*Instructions for the task*. Set down the data below without change, skipping the pictures it holds.

*Task inputs*.
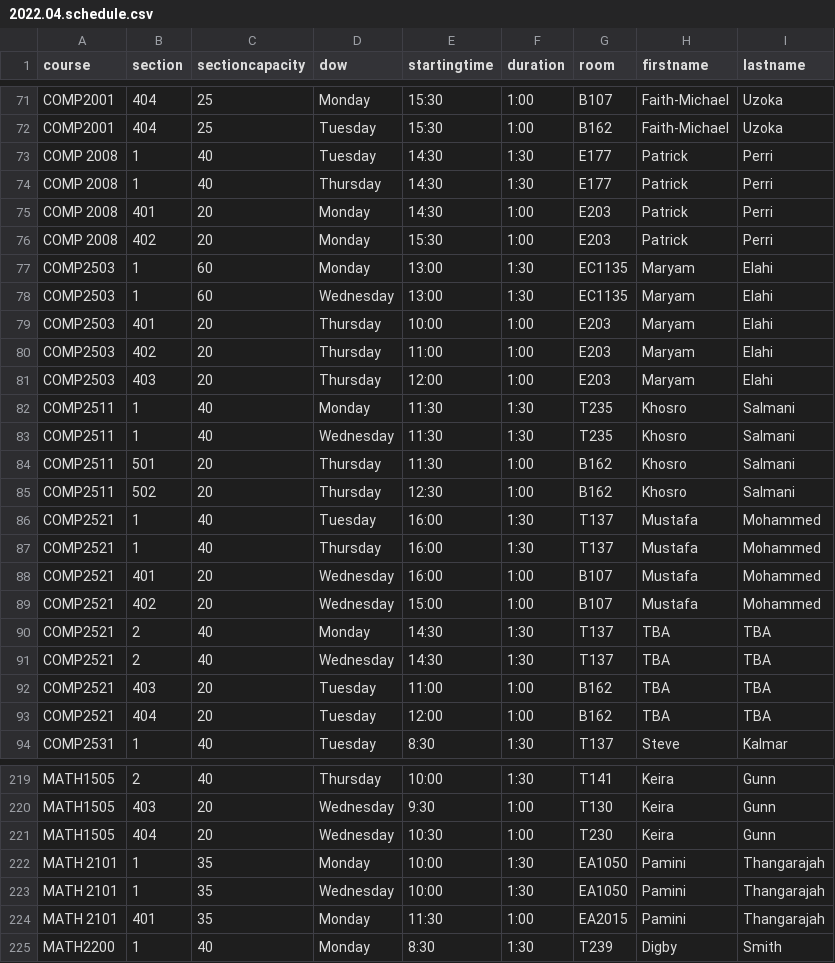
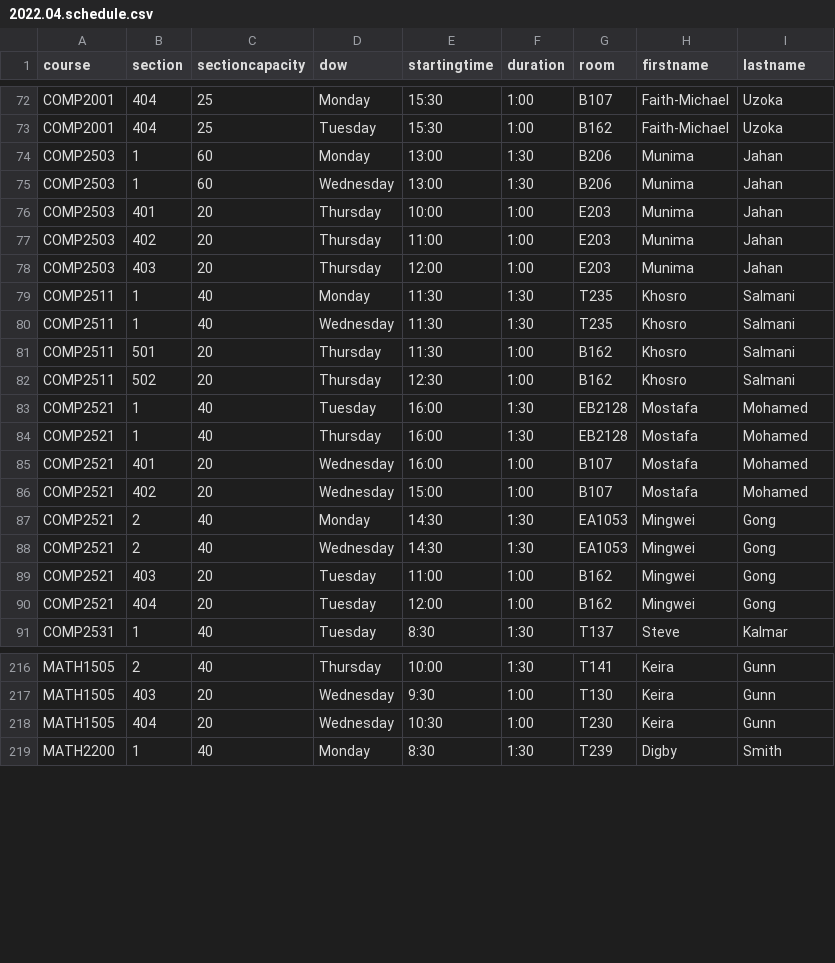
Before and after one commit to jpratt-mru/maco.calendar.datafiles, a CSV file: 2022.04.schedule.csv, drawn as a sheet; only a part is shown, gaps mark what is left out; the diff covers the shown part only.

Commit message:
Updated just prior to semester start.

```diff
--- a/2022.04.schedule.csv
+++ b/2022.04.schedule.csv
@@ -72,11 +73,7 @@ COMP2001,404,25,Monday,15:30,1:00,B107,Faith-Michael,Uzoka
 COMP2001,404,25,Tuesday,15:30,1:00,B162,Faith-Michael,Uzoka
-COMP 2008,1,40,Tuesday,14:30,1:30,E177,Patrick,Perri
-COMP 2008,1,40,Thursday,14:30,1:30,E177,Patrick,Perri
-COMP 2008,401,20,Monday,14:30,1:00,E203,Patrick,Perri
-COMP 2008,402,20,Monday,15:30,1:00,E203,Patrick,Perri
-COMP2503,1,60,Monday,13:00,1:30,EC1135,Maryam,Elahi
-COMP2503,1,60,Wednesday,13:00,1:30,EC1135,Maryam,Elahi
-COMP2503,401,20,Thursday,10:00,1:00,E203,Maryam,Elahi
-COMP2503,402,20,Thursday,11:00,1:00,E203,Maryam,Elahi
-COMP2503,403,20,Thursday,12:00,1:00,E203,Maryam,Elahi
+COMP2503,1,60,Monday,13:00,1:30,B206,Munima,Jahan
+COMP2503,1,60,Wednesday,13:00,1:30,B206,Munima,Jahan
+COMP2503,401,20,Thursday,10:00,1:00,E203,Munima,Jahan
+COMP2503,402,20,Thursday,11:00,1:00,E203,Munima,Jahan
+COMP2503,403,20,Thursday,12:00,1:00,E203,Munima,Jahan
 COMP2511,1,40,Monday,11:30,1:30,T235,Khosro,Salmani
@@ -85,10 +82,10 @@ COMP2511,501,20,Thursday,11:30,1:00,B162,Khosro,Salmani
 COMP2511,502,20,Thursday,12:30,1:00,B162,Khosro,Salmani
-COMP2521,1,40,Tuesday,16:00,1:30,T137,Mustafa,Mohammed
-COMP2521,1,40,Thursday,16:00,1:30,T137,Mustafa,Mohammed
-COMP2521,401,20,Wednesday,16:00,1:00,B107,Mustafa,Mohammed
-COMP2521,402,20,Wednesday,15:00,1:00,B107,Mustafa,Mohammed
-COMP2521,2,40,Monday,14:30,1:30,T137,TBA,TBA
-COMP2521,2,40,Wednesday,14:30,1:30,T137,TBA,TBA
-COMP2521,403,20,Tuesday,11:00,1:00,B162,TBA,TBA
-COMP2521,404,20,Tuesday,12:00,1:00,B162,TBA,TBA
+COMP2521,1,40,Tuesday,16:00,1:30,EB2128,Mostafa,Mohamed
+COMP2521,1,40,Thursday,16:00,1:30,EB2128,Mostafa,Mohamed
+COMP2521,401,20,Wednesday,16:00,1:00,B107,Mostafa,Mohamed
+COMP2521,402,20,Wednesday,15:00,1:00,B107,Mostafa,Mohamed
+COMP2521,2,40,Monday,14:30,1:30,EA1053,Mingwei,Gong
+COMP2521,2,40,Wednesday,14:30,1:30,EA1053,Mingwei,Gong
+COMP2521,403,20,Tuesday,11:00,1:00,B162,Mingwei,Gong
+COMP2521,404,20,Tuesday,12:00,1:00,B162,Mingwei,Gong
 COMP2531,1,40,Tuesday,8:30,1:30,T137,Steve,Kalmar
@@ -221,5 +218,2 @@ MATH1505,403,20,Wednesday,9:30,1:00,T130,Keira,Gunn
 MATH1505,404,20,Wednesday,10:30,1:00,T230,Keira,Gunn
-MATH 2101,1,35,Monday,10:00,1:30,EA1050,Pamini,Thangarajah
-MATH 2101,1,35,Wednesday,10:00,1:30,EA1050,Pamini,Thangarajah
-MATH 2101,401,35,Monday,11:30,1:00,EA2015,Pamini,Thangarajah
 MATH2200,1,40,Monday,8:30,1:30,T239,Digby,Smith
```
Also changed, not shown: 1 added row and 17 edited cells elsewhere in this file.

*Exercise solution*.
Before and after one commit to jpratt-mru/maco.calendar.datafiles, a CSV file: 2022.04.schedule.csv, drawn as a sheet; only a part is shown, gaps mark what is left out; the diff covers the shown part only.

Commit message:
Updated just prior to semester start.

```diff
--- a/2022.04.schedule.csv
+++ b/2022.04.schedule.csv
@@ -72,11 +73,7 @@ COMP2001,404,25,Monday,15:30,1:00,B107,Faith-Michael,Uzoka
 COMP2001,404,25,Tuesday,15:30,1:00,B162,Faith-Michael,Uzoka
-COMP 2008,1,40,Tuesday,14:30,1:30,E177,Patrick,Perri
-COMP 2008,1,40,Thursday,14:30,1:30,E177,Patrick,Perri
-COMP 2008,401,20,Monday,14:30,1:00,E203,Patrick,Perri
-COMP 2008,402,20,Monday,15:30,1:00,E203,Patrick,Perri
-COMP2503,1,60,Monday,13:00,1:30,EC1135,Maryam,Elahi
-COMP2503,1,60,Wednesday,13:00,1:30,EC1135,Maryam,Elahi
-COMP2503,401,20,Thursday,10:00,1:00,E203,Maryam,Elahi
-COMP2503,402,20,Thursday,11:00,1:00,E203,Maryam,Elahi
-COMP2503,403,20,Thursday,12:00,1:00,E203,Maryam,Elahi
+COMP2503,1,60,Monday,13:00,1:30,B206,Munima,Jahan
+COMP2503,1,60,Wednesday,13:00,1:30,B206,Munima,Jahan
+COMP2503,401,20,Thursday,10:00,1:00,E203,Munima,Jahan
+COMP2503,402,20,Thursday,11:00,1:00,E203,Munima,Jahan
+COMP2503,403,20,Thursday,12:00,1:00,E203,Munima,Jahan
 COMP2511,1,40,Monday,11:30,1:30,T235,Khosro,Salmani
@@ -85,10 +82,10 @@ COMP2511,501,20,Thursday,11:30,1:00,B162,Khosro,Salmani
 COMP2511,502,20,Thursday,12:30,1:00,B162,Khosro,Salmani
-COMP2521,1,40,Tuesday,16:00,1:30,T137,Mustafa,Mohammed
-COMP2521,1,40,Thursday,16:00,1:30,T137,Mustafa,Mohammed
-COMP2521,401,20,Wednesday,16:00,1:00,B107,Mustafa,Mohammed
-COMP2521,402,20,Wednesday,15:00,1:00,B107,Mustafa,Mohammed
-COMP2521,2,40,Monday,14:30,1:30,T137,TBA,TBA
-COMP2521,2,40,Wednesday,14:30,1:30,T137,TBA,TBA
-COMP2521,403,20,Tuesday,11:00,1:00,B162,TBA,TBA
-COMP2521,404,20,Tuesday,12:00,1:00,B162,TBA,TBA
+COMP2521,1,40,Tuesday,16:00,1:30,EB2128,Mostafa,Mohamed
+COMP2521,1,40,Thursday,16:00,1:30,EB2128,Mostafa,Mohamed
+COMP2521,401,20,Wednesday,16:00,1:00,B107,Mostafa,Mohamed
+COMP2521,402,20,Wednesday,15:00,1:00,B107,Mostafa,Mohamed
+COMP2521,2,40,Monday,14:30,1:30,EA1053,Mingwei,Gong
+COMP2521,2,40,Wednesday,14:30,1:30,EA1053,Mingwei,Gong
+COMP2521,403,20,Tuesday,11:00,1:00,B162,Mingwei,Gong
+COMP2521,404,20,Tuesday,12:00,1:00,B162,Mingwei,Gong
 COMP2531,1,40,Tuesday,8:30,1:30,T137,Steve,Kalmar
@@ -221,5 +218,2 @@ MATH1505,403,20,Wednesday,9:30,1:00,T130,Keira,Gunn
 MATH1505,404,20,Wednesday,10:30,1:00,T230,Keira,Gunn
-MATH 2101,1,35,Monday,10:00,1:30,EA1050,Pamini,Thangarajah
-MATH 2101,1,35,Wednesday,10:00,1:30,EA1050,Pamini,Thangarajah
-MATH 2101,401,35,Monday,11:30,1:00,EA2015,Pamini,Thangarajah
 MATH2200,1,40,Monday,8:30,1:30,T239,Digby,Smith
```
Also changed, not shown: 1 added row and 17 edited cells elsewhere in this file.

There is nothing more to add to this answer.